-- EXERCISE INPUT follows --
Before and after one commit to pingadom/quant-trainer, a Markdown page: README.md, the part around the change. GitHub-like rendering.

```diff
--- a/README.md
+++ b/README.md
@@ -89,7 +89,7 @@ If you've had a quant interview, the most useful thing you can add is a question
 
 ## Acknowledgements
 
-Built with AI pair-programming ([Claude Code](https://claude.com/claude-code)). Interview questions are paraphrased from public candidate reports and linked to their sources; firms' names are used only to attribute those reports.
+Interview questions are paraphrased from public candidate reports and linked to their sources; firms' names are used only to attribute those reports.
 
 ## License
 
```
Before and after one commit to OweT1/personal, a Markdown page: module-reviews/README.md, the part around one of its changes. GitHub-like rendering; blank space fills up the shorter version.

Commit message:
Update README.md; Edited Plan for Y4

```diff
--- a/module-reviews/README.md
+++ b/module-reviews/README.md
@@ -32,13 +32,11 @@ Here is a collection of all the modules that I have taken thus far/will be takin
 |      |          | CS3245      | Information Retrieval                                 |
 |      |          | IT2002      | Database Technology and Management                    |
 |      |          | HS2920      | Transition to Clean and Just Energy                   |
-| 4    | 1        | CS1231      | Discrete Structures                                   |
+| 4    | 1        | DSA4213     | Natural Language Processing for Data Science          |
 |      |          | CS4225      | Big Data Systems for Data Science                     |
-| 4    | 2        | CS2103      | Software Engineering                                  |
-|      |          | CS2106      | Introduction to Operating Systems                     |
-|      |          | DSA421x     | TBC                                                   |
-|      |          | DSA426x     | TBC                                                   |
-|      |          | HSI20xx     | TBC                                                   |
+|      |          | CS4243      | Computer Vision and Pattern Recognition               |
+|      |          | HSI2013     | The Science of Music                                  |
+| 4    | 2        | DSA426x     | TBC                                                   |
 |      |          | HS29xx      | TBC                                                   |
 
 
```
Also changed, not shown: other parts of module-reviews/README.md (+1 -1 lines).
-- EXERCISE INPUT concluded --
-- EXERCISE INPUT follows --
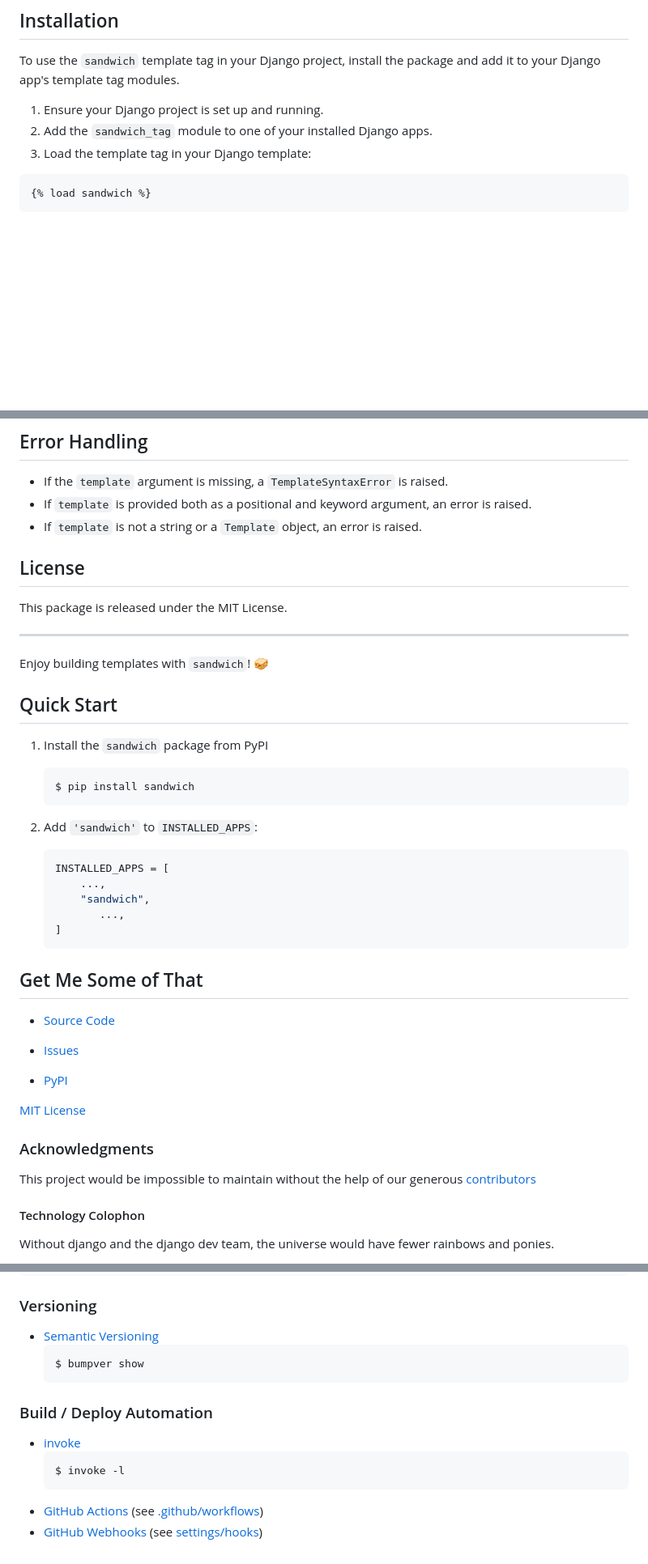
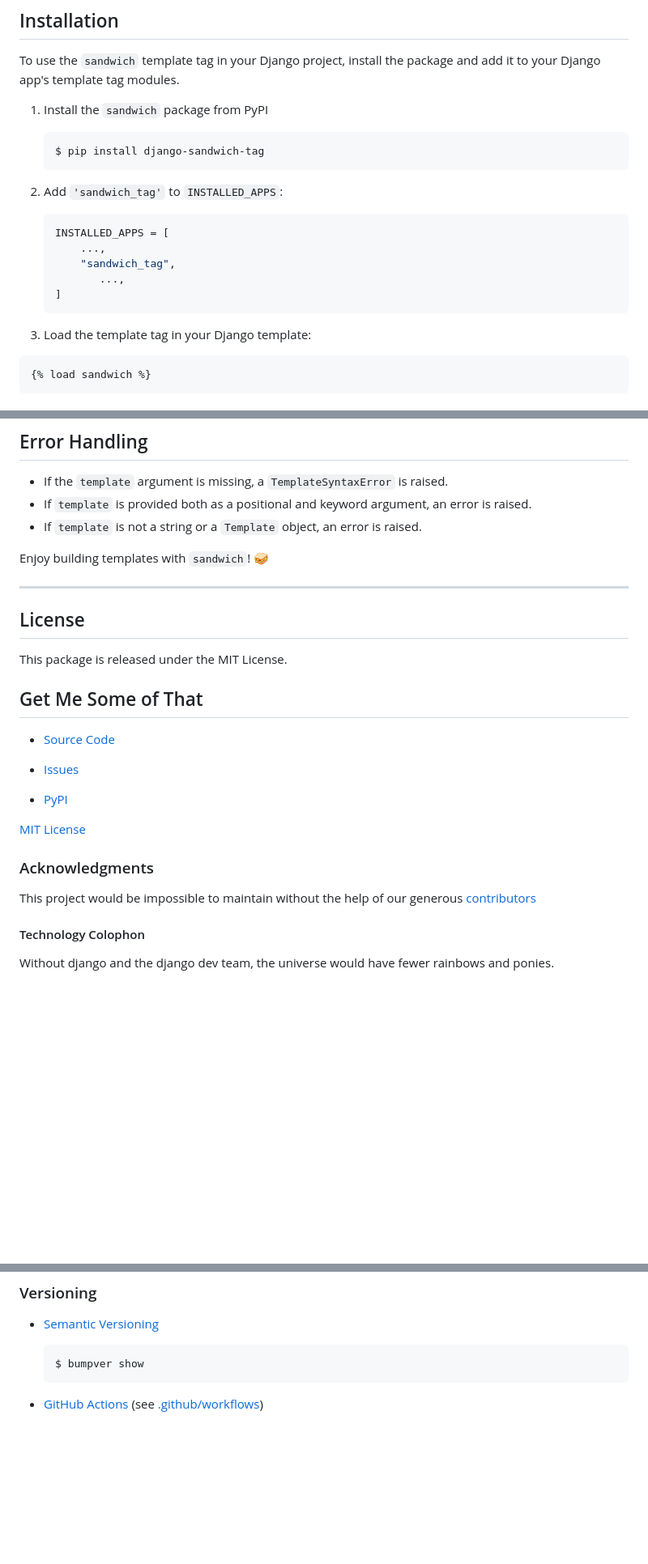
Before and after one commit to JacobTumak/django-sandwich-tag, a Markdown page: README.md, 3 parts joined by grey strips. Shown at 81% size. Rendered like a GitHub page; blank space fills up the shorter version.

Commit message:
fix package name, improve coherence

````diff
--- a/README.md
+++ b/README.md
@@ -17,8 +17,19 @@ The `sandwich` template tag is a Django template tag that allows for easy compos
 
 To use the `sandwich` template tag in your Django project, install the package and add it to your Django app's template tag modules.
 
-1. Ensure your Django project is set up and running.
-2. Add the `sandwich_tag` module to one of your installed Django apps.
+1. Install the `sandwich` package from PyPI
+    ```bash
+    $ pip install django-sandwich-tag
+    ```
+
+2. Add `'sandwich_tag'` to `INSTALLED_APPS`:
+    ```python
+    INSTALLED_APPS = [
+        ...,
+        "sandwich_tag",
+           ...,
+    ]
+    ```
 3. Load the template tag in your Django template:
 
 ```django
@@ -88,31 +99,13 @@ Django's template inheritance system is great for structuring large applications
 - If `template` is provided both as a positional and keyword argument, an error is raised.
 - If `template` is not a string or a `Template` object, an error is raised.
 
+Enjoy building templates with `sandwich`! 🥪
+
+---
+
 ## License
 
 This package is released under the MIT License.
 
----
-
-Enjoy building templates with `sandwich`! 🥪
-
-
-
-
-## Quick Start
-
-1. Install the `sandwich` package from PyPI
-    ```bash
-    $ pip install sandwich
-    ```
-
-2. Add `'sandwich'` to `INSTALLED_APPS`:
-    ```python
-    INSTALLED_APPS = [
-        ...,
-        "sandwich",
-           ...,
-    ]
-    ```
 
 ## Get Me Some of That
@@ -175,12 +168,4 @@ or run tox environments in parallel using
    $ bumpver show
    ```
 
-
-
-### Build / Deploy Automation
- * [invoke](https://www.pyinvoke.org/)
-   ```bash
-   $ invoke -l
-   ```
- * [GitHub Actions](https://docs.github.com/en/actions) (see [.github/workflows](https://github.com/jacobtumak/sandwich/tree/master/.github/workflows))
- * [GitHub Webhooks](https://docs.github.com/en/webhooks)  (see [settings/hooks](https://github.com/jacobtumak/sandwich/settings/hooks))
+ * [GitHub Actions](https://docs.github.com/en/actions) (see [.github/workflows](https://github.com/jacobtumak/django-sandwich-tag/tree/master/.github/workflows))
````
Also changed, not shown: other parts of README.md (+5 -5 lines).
-- EXERCISE INPUT concluded --
## YOUR INSTRUCTIONS
In the lines above, find the word "package" and copy every line it occurs in.

## ANSWER SPACE
fix package name, improve coherence
 To use the `sandwich` template tag in your Django project, install the package and add it to your Django app's template tag modules.
+1. Install the `sandwich` package from PyPI
 This package is released under the MIT License.
-1. Install the `sandwich` package from PyPI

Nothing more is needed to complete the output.